    SQL cannot be treated the same way ito design and modularisation (and structured programming) as PL/SQL or Java or C# is treated. The language works different. The language's concepts are different. And "parameterising" in SQL (like creating parameterised SQL views) is contrary to these concepts - and should only be used in exceptional circumstances.

  • user2081233
    user2081233 Member Posts: 21

    Can you give some recommended reading about modularisation in SQL or PL/SQL?

    In my opinion modular system is easier to maintain and add new features. You create building blocks and then just put them together in different ways.

  • Billy Verreynne
    Billy Verreynne Software Engineer Member Posts: 28,648 Red Diamond

    Agree fully.

    But SQL itself does not lend itself to modularisation - with the exception of VIEWs (reusability across SQL statements), or the WITH clause (reusability within a single SQL statement).

    Modularisation should be done in the application language (PL/SQL or Java or whatever), and this used to a) abstract the SQL layer, and b) modularise access to the SQL layer.

  • user2081233
    user2081233 Member Posts: 21

    Ok, now I do understand other difference. I use PL/SQL as synonym to SQL as it has added features to SQL.

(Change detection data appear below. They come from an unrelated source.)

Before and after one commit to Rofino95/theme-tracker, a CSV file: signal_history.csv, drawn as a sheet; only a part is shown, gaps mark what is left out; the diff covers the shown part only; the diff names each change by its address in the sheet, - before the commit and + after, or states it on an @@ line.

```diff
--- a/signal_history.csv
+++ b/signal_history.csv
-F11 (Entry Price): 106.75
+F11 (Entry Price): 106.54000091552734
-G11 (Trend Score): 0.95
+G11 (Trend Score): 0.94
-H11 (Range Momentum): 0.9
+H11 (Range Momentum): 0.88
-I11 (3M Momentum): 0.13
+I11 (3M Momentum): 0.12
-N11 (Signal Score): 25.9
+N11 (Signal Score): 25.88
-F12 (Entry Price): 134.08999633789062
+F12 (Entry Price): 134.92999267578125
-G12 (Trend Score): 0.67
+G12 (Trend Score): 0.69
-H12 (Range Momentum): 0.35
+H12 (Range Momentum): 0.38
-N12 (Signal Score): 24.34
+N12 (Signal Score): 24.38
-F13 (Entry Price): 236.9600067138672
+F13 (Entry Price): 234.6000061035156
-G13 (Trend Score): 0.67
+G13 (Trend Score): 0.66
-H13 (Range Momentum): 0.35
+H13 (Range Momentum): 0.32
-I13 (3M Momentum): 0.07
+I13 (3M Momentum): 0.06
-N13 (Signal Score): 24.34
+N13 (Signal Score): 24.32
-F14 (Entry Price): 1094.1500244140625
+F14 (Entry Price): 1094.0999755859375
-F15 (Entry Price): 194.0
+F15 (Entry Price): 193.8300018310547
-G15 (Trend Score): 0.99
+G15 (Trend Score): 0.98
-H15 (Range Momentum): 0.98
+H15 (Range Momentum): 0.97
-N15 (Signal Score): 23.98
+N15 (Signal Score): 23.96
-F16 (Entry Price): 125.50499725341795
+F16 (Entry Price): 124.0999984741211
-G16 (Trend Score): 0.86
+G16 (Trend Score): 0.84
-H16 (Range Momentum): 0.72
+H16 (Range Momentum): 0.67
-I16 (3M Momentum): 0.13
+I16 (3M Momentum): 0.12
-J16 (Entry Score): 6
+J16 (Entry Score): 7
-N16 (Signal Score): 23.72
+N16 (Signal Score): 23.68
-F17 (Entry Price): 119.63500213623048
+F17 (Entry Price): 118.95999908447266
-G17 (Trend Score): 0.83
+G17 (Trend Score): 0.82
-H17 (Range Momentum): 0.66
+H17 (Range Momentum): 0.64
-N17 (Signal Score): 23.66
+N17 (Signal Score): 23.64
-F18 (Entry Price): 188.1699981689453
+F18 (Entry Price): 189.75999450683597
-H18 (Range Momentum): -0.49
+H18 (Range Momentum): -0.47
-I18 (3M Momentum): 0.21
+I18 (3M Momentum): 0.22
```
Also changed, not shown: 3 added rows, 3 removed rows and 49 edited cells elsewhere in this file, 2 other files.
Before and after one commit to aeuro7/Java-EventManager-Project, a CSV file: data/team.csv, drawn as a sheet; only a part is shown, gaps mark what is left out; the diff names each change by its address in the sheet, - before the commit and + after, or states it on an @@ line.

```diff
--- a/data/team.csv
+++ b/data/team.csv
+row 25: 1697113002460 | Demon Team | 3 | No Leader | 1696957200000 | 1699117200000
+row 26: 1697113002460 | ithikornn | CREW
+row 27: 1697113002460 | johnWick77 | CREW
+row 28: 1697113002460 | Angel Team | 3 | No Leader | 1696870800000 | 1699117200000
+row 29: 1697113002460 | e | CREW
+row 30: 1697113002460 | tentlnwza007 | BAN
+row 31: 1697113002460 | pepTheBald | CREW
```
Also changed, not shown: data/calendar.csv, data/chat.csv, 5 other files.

    Then I can rephrase question - what is best practice for modularisation in PL/SQL?

This discussion has been closed.